[Records from a dataset]

..............................

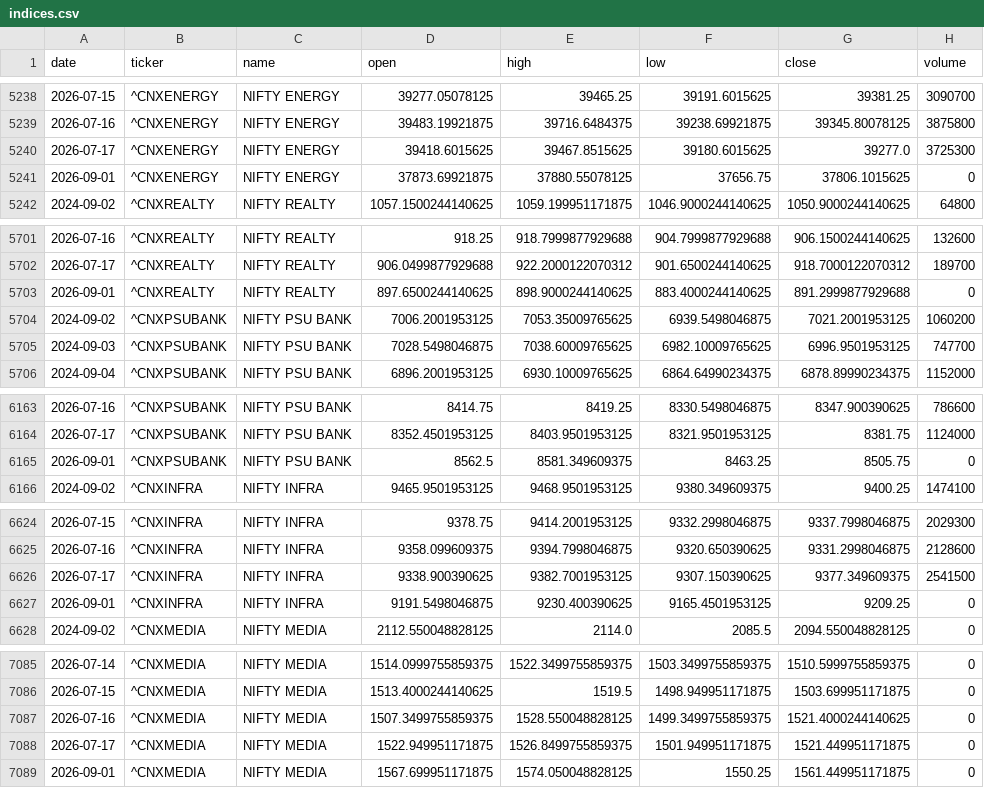
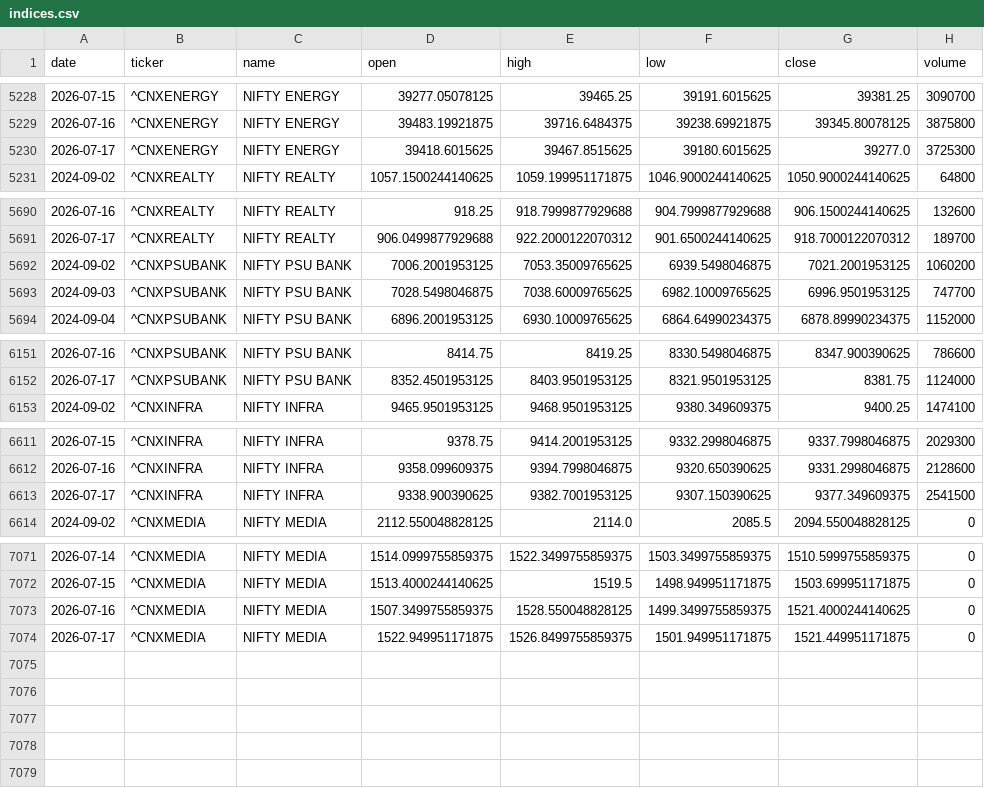
Before and after one commit to aryachirag02/swing-desk, a CSV file: data/indices.csv, drawn as a sheet; only a part is shown, gaps mark what is left out; the diff covers the shown part only.

```diff
--- a/data/indices.csv
+++ b/data/indices.csv
@@ -5240,3 +5230,2 @@ date,ticker,name,open,high,low,close,volume
 2026-07-17,^CNXENERGY,NIFTY ENERGY,39418.6015625,39467.8515625,39180.6015625,39277.0,3725300
-2026-09-01,^CNXENERGY,NIFTY ENERGY,37873.69921875,37880.55078125,37656.75,37806.1015625,0
 2024-09-02,^CNXREALTY,NIFTY REALTY,1057.1500244140625,1059.199951171875,1046.9000244140625,1050.9000244140625,64800
@@ -5702,3 +5691,2 @@ date,ticker,name,open,high,low,close,volume
 2026-07-17,^CNXREALTY,NIFTY REALTY,906.0499877929688,922.2000122070312,901.6500244140625,918.7000122070312,189700
-2026-09-01,^CNXREALTY,NIFTY REALTY,897.6500244140625,898.9000244140625,883.4000244140625,891.2999877929688,0
 2024-09-02,^CNXPSUBANK,NIFTY PSU BANK,7006.2001953125,7053.35009765625,6939.5498046875,7021.2001953125,1060200
@@ -6164,3 +6152,2 @@ date,ticker,name,open,high,low,close,volume
 2026-07-17,^CNXPSUBANK,NIFTY PSU BANK,8352.4501953125,8403.9501953125,8321.9501953125,8381.75,1124000
-2026-09-01,^CNXPSUBANK,NIFTY PSU BANK,8562.5,8581.349609375,8463.25,8505.75,0
 2024-09-02,^CNXINFRA,NIFTY INFRA,9465.9501953125,9468.9501953125,9380.349609375,9400.25,1474100
@@ -6626,3 +6613,2 @@ date,ticker,name,open,high,low,close,volume
 2026-07-17,^CNXINFRA,NIFTY INFRA,9338.900390625,9382.7001953125,9307.150390625,9377.349609375,2541500
-2026-09-01,^CNXINFRA,NIFTY INFRA,9191.5498046875,9230.400390625,9165.4501953125,9209.25,0
 2024-09-02,^CNXMEDIA,NIFTY MEDIA,2112.550048828125,2114.0,2085.5,2094.550048828125,0
@@ -7088,2 +7074 @@ date,ticker,name,open,high,low,close,volume
 2026-07-17,^CNXMEDIA,NIFTY MEDIA,1522.949951171875,1526.8499755859375,1501.949951171875,1521.449951171875,0
-2026-09-01,^CNXMEDIA,NIFTY MEDIA,1567.699951171875,1574.050048828125,1550.25,1561.449951171875,0
```
Also changed, not shown: 10 removed rows elsewhere in this file, 5 other files.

..............................

_WORK ORDER_
Exclude the pictures, then write out every record exactly as it stands.

_OUTPUT OF THE EXERCISE_
Before and after one commit to aryachirag02/swing-desk, a CSV file: data/indices.csv, drawn as a sheet; only a part is shown, gaps mark what is left out; the diff covers the shown part only.

```diff
--- a/data/indices.csv
+++ b/data/indices.csv
@@ -5240,3 +5230,2 @@ date,ticker,name,open,high,low,close,volume
 2026-07-17,^CNXENERGY,NIFTY ENERGY,39418.6015625,39467.8515625,39180.6015625,39277.0,3725300
-2026-09-01,^CNXENERGY,NIFTY ENERGY,37873.69921875,37880.55078125,37656.75,37806.1015625,0
 2024-09-02,^CNXREALTY,NIFTY REALTY,1057.1500244140625,1059.199951171875,1046.9000244140625,1050.9000244140625,64800
@@ -5702,3 +5691,2 @@ date,ticker,name,open,high,low,close,volume
 2026-07-17,^CNXREALTY,NIFTY REALTY,906.0499877929688,922.2000122070312,901.6500244140625,918.7000122070312,189700
-2026-09-01,^CNXREALTY,NIFTY REALTY,897.6500244140625,898.9000244140625,883.4000244140625,891.2999877929688,0
 2024-09-02,^CNXPSUBANK,NIFTY PSU BANK,7006.2001953125,7053.35009765625,6939.5498046875,7021.2001953125,1060200
@@ -6164,3 +6152,2 @@ date,ticker,name,open,high,low,close,volume
 2026-07-17,^CNXPSUBANK,NIFTY PSU BANK,8352.4501953125,8403.9501953125,8321.9501953125,8381.75,1124000
-2026-09-01,^CNXPSUBANK,NIFTY PSU BANK,8562.5,8581.349609375,8463.25,8505.75,0
 2024-09-02,^CNXINFRA,NIFTY INFRA,9465.9501953125,9468.9501953125,9380.349609375,9400.25,1474100
@@ -6626,3 +6613,2 @@ date,ticker,name,open,high,low,close,volume
 2026-07-17,^CNXINFRA,NIFTY INFRA,9338.900390625,9382.7001953125,9307.150390625,9377.349609375,2541500
-2026-09-01,^CNXINFRA,NIFTY INFRA,9191.5498046875,9230.400390625,9165.4501953125,9209.25,0
 2024-09-02,^CNXMEDIA,NIFTY MEDIA,2112.550048828125,2114.0,2085.5,2094.550048828125,0
@@ -7088,2 +7074 @@ date,ticker,name,open,high,low,close,volume
 2026-07-17,^CNXMEDIA,NIFTY MEDIA,1522.949951171875,1526.8499755859375,1501.949951171875,1521.449951171875,0
-2026-09-01,^CNXMEDIA,NIFTY MEDIA,1567.699951171875,1574.050048828125,1550.25,1561.449951171875,0
```
Also changed, not shown: 10 removed rows elsewhere in this file, 5 other files.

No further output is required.